Thank you Gonzo, that sure is quite a bit of detail that I had no clue of.

Is there any way to find out the production quantity for that year? Or maybe it's value?

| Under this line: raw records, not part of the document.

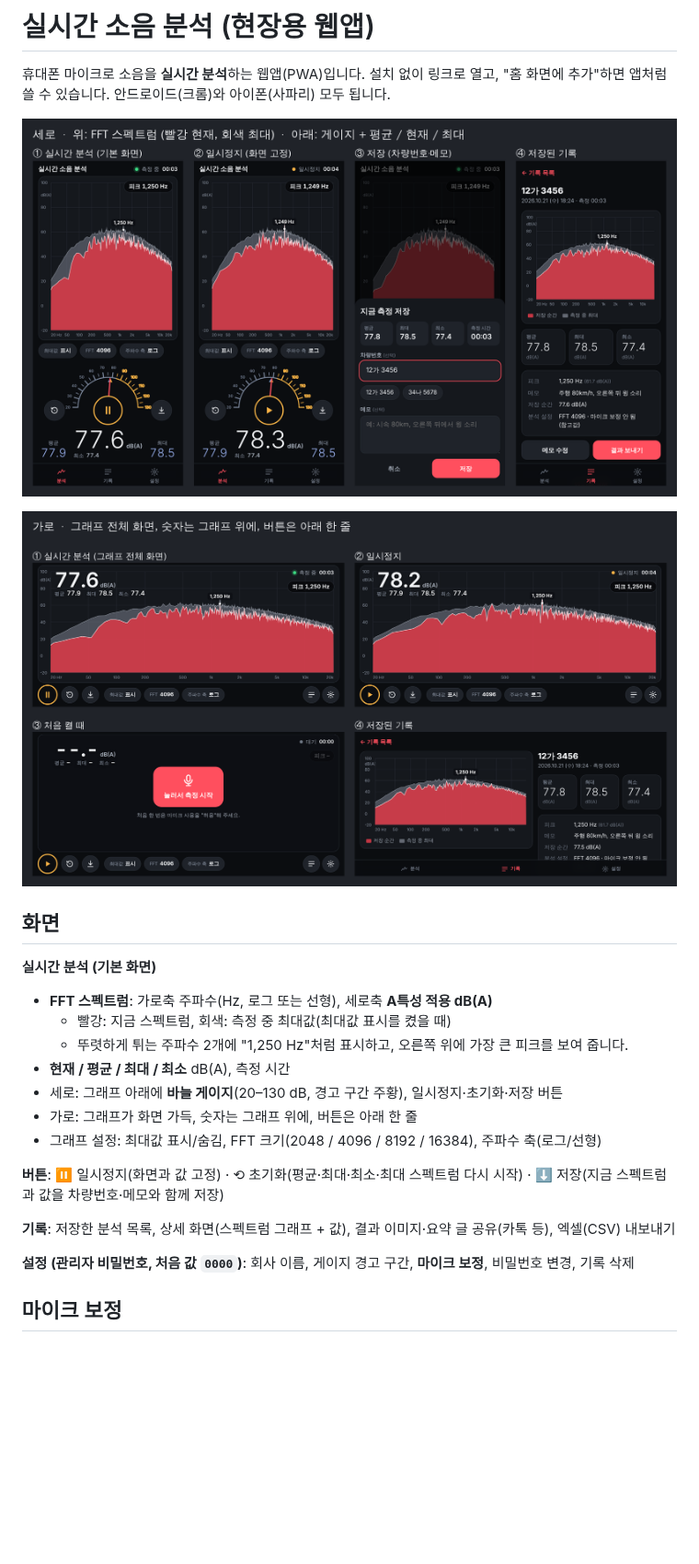
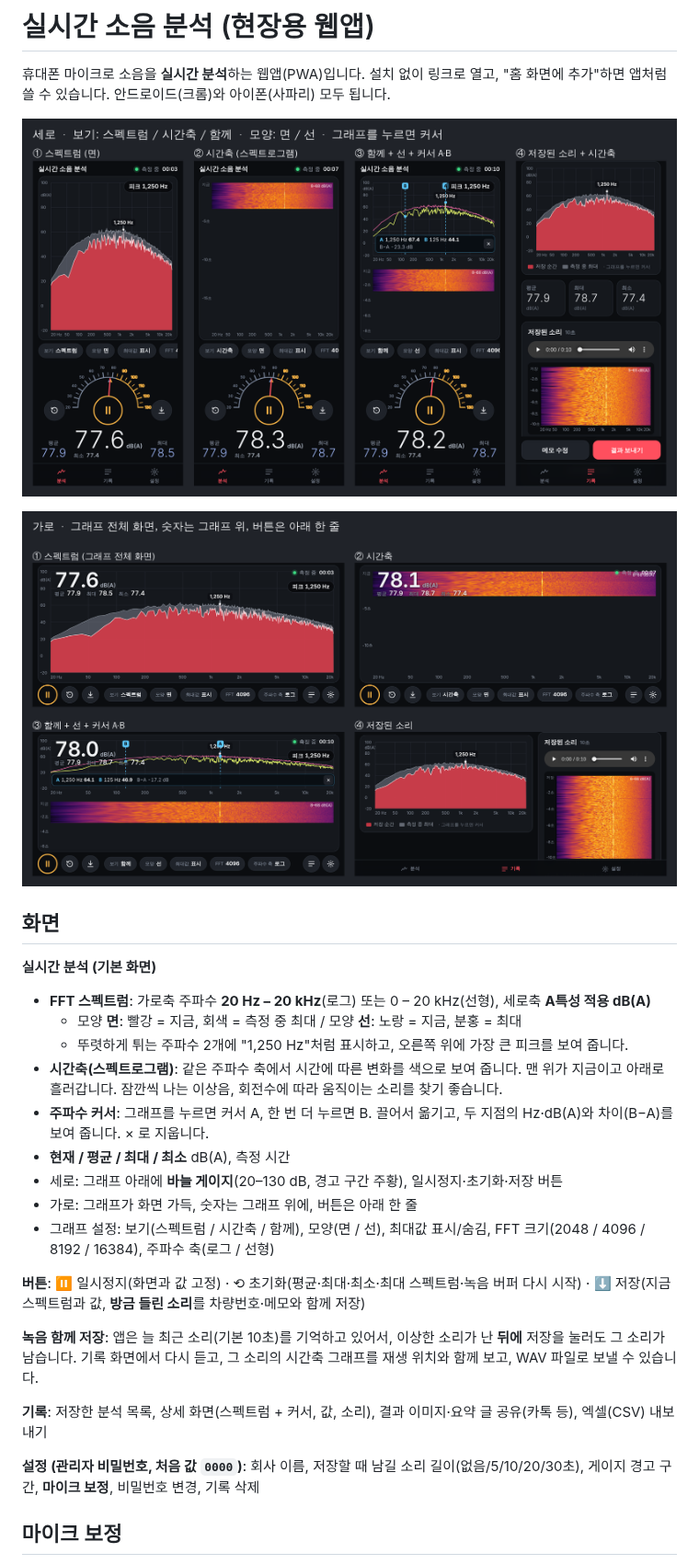
Before and after one commit to soarzombie/-, a Markdown page: README.md, the part around one of its changes. Shown at 92% size. GitHub-like rendering; pictures changed too: docs/preview-landscape.png, docs/preview.png; blank space fills up the shorter version.

```diff
--- a/README.md
+++ b/README.md
@@ -10,19 +10,23 @@
 
 **실시간 분석 (기본 화면)**
 
-- **FFT 스펙트럼**: 가로축 주파수(Hz, 로그 또는 선형), 세로축 **A특성 적용 dB(A)**
-  - 빨강: 지금 스펙트럼, 회색: 측정 중 최대값(최대값 표시를 켰을 때)
+- **FFT 스펙트럼**: 가로축 주파수 **20 Hz – 20 kHz**(로그) 또는 0 – 20 kHz(선형), 세로축 **A특성 적용 dB(A)**
+  - 모양 **면**: 빨강 = 지금, 회색 = 측정 중 최대 / 모양 **선**: 노랑 = 지금, 분홍 = 최대
   - 뚜렷하게 튀는 주파수 2개에 "1,250 Hz"처럼 표시하고, 오른쪽 위에 가장 큰 피크를 보여 줍니다.
+- **시간축(스펙트로그램)**: 같은 주파수 축에서 시간에 따른 변화를 색으로 보여 줍니다. 맨 위가 지금이고 아래로 흘러갑니다. 잠깐씩 나는 이상음, 회전수에 따라 움직이는 소리를 찾기 좋습니다.
+- **주파수 커서**: 그래프를 누르면 커서 A, 한 번 더 누르면 B. 끌어서 옮기고, 두 지점의 Hz·dB(A)와 차이(B−A)를 보여 줍니다. × 로 지웁니다.
 - **현재 / 평균 / 최대 / 최소** dB(A), 측정 시간
 - 세로: 그래프 아래에 **바늘 게이지**(20–130 dB, 경고 구간 주황), 일시정지·초기화·저장 버튼
 - 가로: 그래프가 화면 가득, 숫자는 그래프 위에, 버튼은 아래 한 줄
-- 그래프 설정: 최대값 표시/숨김, FFT 크기(2048 / 4096 / 8192 / 16384), 주파수 축(로그/선형)
+- 그래프 설정: 보기(스펙트럼 / 시간축 / 함께), 모양(면 / 선), 최대값 표시/숨김, FFT 크기(2048 / 4096 / 8192 / 16384), 주파수 축(로그 / 선형)
 
-**버튼**: ⏸ 일시정지(화면과 값 고정) · ⟲ 초기화(평균·최대·최소·최대 스펙트럼 다시 시작) · ⬇ 저장(지금 스펙트럼과 값을 차량번호·메모와 함께 저장)
+**버튼**: ⏸ 일시정지(화면과 값 고정) · ⟲ 초기화(평균·최대·최소·최대 스펙트럼·녹음 버퍼 다시 시작) · ⬇ 저장(지금 스펙트럼과 값, **방금 들린 소리**를 차량번호·메모와 함께 저장)
 
-**기록**: 저장한 분석 목록, 상세 화면(스펙트럼 그래프 + 값), 결과 이미지·요약 글 공유(카톡 등), 엑셀(CSV) 내보내기
+**녹음 함께 저장**: 앱은 늘 최근 소리(기본 10초)를 기억하고 있어서, 이상한 소리가 난 **뒤에** 저장을 눌러도 그 소리가 남습니다. 기록 화면에서 다시 듣고, 그 소리의 시간축 그래프를 재생 위치와 함께 보고, WAV 파일로 보낼 수 있습니다.
 
-**설정 (관리자 비밀번호, 처음 값 `0000`)**: 회사 이름, 게이지 경고 구간, **마이크 보정**, 비밀번호 변경, 기록 삭제
+**기록**: 저장한 분석 목록, 상세 화면(스펙트럼 + 커서, 값, 소리), 결과 이미지·요약 글 공유(카톡 등), 엑셀(CSV) 내보내기
+
+**설정 (관리자 비밀번호, 처음 값 `0000`)**: 회사 이름, 저장할 때 남길 소리 길이(없음/5/10/20/30초), 게이지 경고 구간, **마이크 보정**, 비밀번호 변경, 기록 삭제
 
 ## 마이크 보정
 
```
Also changed, not shown: other parts of README.md (+8 -4 lines), CLAUDE.md (+9 -6 lines), 14 other files.
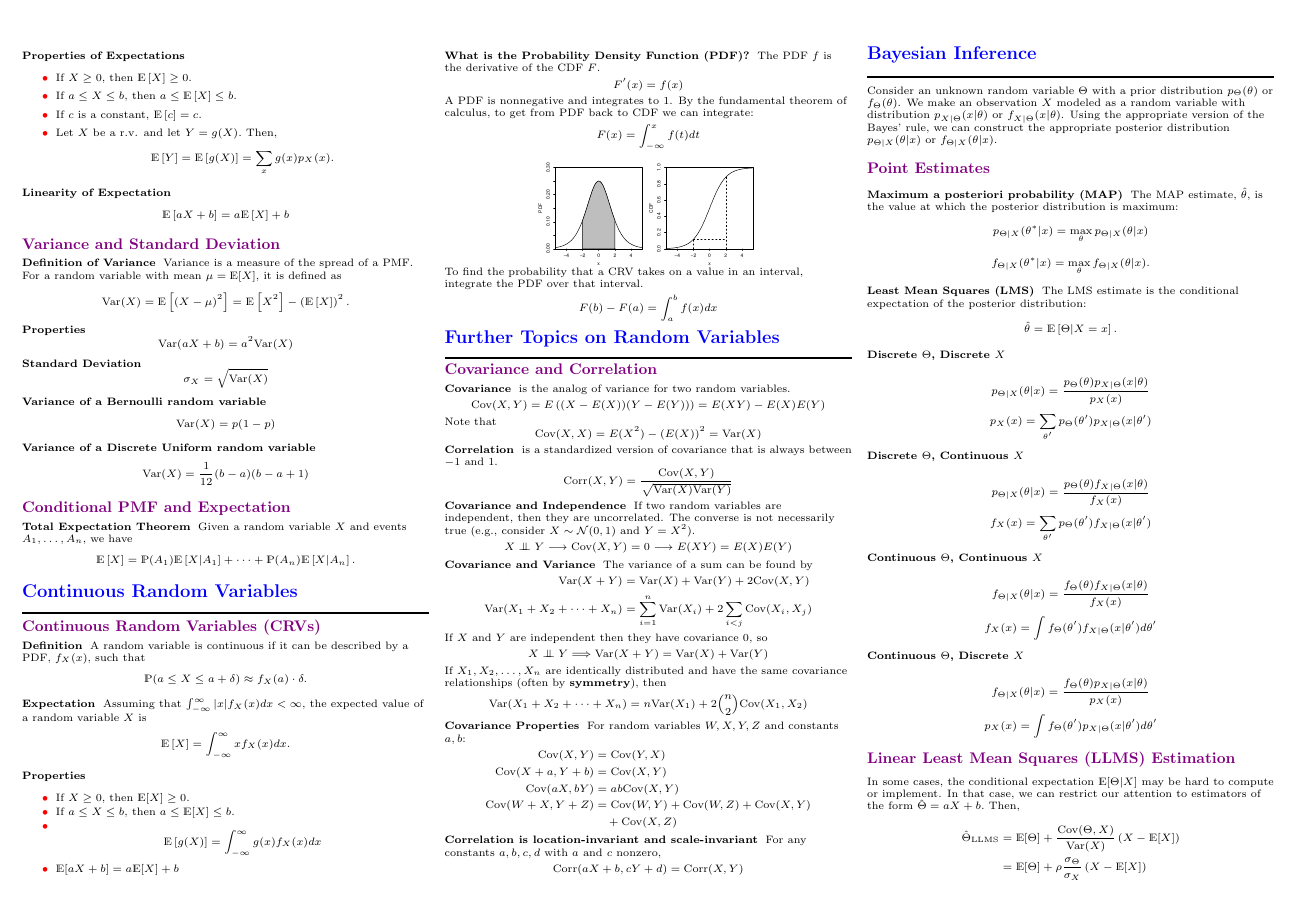
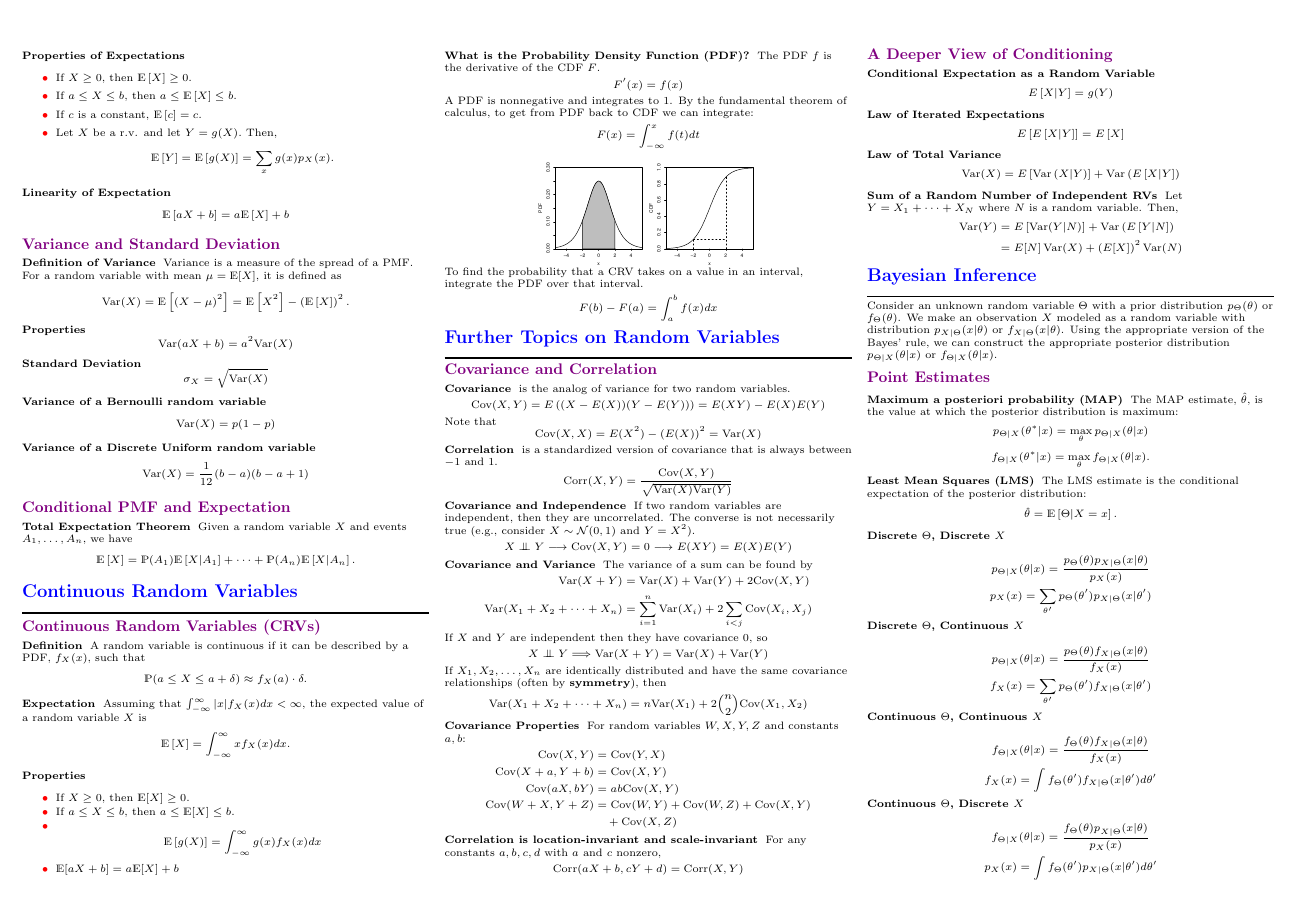
Before and after one commit to mynameisjanus/6431xProbability, a LaTeX document (probability_cheatsheet.tex): page 2 of 8. Compiled offline with pdfLaTeX.

Commit message:
Updated notes

```diff
--- a/probability_cheatsheet.tex
+++ b/probability_cheatsheet.tex
@@ -369,6 +369,20 @@ A PDF is nonnegative and integrates to $1$. By the fundamental theorem of calcul
 	\end{align*}
 \end{description}
 
+\subsection{A Deeper View of Conditioning}
+\begin{description}
+	\item[Conditional Expectation as a Random Variable] ~
+	\[E\left[X|Y\right]=g(Y)\]
+	\item[Law of Iterated Expectations] ~
+	\[E\left[E\left[X|Y\right]\right]=E\left[X\right]\]
+	\item[Law of Total Variance] ~
+	\[\var(X)=E\left[\var\left(X|Y\right)\right]+\var\left(E\left[X|Y\right]\right)\]
+	\item[Sum of a Random Number of Independent RVs] Let $Y=X_1+\dots+X_N$ where $N$ is a random variable. Then,
+	\begin{align*}
+		\var(Y)&=E\left[\var(Y|N)\right]+\var\left(E\left[Y|N\right]\right)\\
+		&=E[N]\,\var(X)+\left(E[X]\right)^2\var(N)
+	\end{align*}
+\end{description}
 \section{Bayesian Inference}\smallskip \hrule height 1pt \smallskip
 
 Consider an unknown random variable $\Theta$ with a prior distribution $p_\Theta(\theta)$ or $f_\Theta(\theta)$. We make an observation $X$ modeled as a random variable with distribution $p_{X|\Theta}(x|\theta)$ or $f_{X|\Theta}(x|\theta)$. Using the appropriate version of the Bayes' rule, we can construct the appropriate posterior distribution $p_{\Theta|X}(\theta|x)$ or $f_{\Theta|X}(\theta|x).$
```
Also changed, not shown: probability_cheatsheet.pdf, probability_cheatsheet.tex (2 more changed lines).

Which most of the time reflects a high or low production volume.
Thanks again for your help, I truly appreciate you.
Andy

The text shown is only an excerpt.